> **Excerpted data**:
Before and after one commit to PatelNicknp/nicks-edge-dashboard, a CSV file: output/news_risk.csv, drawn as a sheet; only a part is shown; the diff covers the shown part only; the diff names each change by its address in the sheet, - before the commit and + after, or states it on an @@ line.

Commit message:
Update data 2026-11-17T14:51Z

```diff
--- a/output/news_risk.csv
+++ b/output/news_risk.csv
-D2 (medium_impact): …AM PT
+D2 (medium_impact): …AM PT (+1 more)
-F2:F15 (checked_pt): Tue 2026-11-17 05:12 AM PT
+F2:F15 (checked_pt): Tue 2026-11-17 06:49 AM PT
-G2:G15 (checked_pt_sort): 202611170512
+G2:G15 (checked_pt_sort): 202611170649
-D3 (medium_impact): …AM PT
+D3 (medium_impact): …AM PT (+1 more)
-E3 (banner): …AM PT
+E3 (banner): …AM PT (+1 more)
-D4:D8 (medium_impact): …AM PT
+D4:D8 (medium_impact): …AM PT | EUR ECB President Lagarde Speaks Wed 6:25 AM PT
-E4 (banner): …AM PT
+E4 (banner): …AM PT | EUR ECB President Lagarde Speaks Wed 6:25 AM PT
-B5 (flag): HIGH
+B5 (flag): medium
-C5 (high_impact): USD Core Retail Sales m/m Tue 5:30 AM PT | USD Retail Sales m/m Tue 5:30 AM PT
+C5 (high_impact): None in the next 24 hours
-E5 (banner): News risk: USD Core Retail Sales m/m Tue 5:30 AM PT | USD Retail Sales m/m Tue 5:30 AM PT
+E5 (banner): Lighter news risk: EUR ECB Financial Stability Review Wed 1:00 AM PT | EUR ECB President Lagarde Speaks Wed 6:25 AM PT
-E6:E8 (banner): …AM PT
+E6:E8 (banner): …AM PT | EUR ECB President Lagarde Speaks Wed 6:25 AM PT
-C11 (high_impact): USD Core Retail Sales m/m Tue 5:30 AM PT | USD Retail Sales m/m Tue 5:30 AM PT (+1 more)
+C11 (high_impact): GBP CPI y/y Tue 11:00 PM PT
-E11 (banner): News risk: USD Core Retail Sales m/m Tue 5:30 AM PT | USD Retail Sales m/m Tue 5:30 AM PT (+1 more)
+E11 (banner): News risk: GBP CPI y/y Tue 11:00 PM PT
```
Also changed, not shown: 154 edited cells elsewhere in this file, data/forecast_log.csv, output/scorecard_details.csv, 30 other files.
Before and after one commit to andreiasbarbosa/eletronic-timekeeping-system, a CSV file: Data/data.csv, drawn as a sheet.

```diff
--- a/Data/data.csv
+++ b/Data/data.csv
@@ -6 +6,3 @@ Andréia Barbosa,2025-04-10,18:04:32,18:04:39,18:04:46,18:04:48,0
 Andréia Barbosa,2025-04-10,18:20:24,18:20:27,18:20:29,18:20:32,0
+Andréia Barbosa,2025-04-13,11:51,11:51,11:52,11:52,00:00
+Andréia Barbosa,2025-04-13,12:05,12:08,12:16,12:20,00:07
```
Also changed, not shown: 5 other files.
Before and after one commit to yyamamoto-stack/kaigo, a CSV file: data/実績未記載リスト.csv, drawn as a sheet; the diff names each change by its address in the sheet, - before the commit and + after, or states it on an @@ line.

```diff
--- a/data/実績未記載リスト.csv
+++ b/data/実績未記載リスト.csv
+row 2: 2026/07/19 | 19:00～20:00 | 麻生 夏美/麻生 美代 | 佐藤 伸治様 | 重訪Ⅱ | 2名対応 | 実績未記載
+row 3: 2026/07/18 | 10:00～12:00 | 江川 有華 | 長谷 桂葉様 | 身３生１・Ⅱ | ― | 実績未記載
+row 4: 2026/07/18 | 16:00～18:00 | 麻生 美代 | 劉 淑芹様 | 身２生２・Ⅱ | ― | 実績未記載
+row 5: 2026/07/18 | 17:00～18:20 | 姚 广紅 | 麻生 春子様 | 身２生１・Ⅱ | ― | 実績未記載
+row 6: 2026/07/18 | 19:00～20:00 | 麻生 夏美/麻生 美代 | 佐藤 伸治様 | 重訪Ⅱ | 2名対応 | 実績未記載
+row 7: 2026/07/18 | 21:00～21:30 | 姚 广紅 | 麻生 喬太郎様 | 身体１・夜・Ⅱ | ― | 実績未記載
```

> **Directions for this task**:
The entire listing should be repeated with no line missing and no word altered.

> **Task answer**:
Before and after one commit to PatelNicknp/nicks-edge-dashboard, a CSV file: output/news_risk.csv, drawn as a sheet; only a part is shown; the diff covers the shown part only; the diff names each change by its address in the sheet, - before the commit and + after, or states it on an @@ line.

Commit message:
Update data 2026-11-17T14:51Z

```diff
--- a/output/news_risk.csv
+++ b/output/news_risk.csv
-D2 (medium_impact): …AM PT
+D2 (medium_impact): …AM PT (+1 more)
-F2:F15 (checked_pt): Tue 2026-11-17 05:12 AM PT
+F2:F15 (checked_pt): Tue 2026-11-17 06:49 AM PT
-G2:G15 (checked_pt_sort): 202611170512
+G2:G15 (checked_pt_sort): 202611170649
-D3 (medium_impact): …AM PT
+D3 (medium_impact): …AM PT (+1 more)
-E3 (banner): …AM PT
+E3 (banner): …AM PT (+1 more)
-D4:D8 (medium_impact): …AM PT
+D4:D8 (medium_impact): …AM PT | EUR ECB President Lagarde Speaks Wed 6:25 AM PT
-E4 (banner): …AM PT
+E4 (banner): …AM PT | EUR ECB President Lagarde Speaks Wed 6:25 AM PT
-B5 (flag): HIGH
+B5 (flag): medium
-C5 (high_impact): USD Core Retail Sales m/m Tue 5:30 AM PT | USD Retail Sales m/m Tue 5:30 AM PT
+C5 (high_impact): None in the next 24 hours
-E5 (banner): News risk: USD Core Retail Sales m/m Tue 5:30 AM PT | USD Retail Sales m/m Tue 5:30 AM PT
+E5 (banner): Lighter news risk: EUR ECB Financial Stability Review Wed 1:00 AM PT | EUR ECB President Lagarde Speaks Wed 6:25 AM PT
-E6:E8 (banner): …AM PT
+E6:E8 (banner): …AM PT | EUR ECB President Lagarde Speaks Wed 6:25 AM PT
-C11 (high_impact): USD Core Retail Sales m/m Tue 5:30 AM PT | USD Retail Sales m/m Tue 5:30 AM PT (+1 more)
+C11 (high_impact): GBP CPI y/y Tue 11:00 PM PT
-E11 (banner): News risk: USD Core Retail Sales m/m Tue 5:30 AM PT | USD Retail Sales m/m Tue 5:30 AM PT (+1 more)
+E11 (banner): News risk: GBP CPI y/y Tue 11:00 PM PT
```
Also changed, not shown: 154 edited cells elsewhere in this file, data/forecast_log.csv, output/scorecard_details.csv, 30 other files.
Before and after one commit to andreiasbarbosa/eletronic-timekeeping-system, a CSV file: Data/data.csv, drawn as a sheet.

```diff
--- a/Data/data.csv
+++ b/Data/data.csv
@@ -6 +6,3 @@ Andréia Barbosa,2025-04-10,18:04:32,18:04:39,18:04:46,18:04:48,0
 Andréia Barbosa,2025-04-10,18:20:24,18:20:27,18:20:29,18:20:32,0
+Andréia Barbosa,2025-04-13,11:51,11:51,11:52,11:52,00:00
+Andréia Barbosa,2025-04-13,12:05,12:08,12:16,12:20,00:07
```
Also changed, not shown: 5 other files.
Before and after one commit to yyamamoto-stack/kaigo, a CSV file: data/実績未記載リスト.csv, drawn as a sheet; the diff names each change by its address in the sheet, - before the commit and + after, or states it on an @@ line.

```diff
--- a/data/実績未記載リスト.csv
+++ b/data/実績未記載リスト.csv
+row 2: 2026/07/19 | 19:00～20:00 | 麻生 夏美/麻生 美代 | 佐藤 伸治様 | 重訪Ⅱ | 2名対応 | 実績未記載
+row 3: 2026/07/18 | 10:00～12:00 | 江川 有華 | 長谷 桂葉様 | 身３生１・Ⅱ | ― | 実績未記載
+row 4: 2026/07/18 | 16:00～18:00 | 麻生 美代 | 劉 淑芹様 | 身２生２・Ⅱ | ― | 実績未記載
+row 5: 2026/07/18 | 17:00～18:20 | 姚 广紅 | 麻生 春子様 | 身２生１・Ⅱ | ― | 実績未記載
+row 6: 2026/07/18 | 19:00～20:00 | 麻生 夏美/麻生 美代 | 佐藤 伸治様 | 重訪Ⅱ | 2名対応 | 実績未記載
+row 7: 2026/07/18 | 21:00～21:30 | 姚 广紅 | 麻生 喬太郎様 | 身体１・夜・Ⅱ | ― | 実績未記載
```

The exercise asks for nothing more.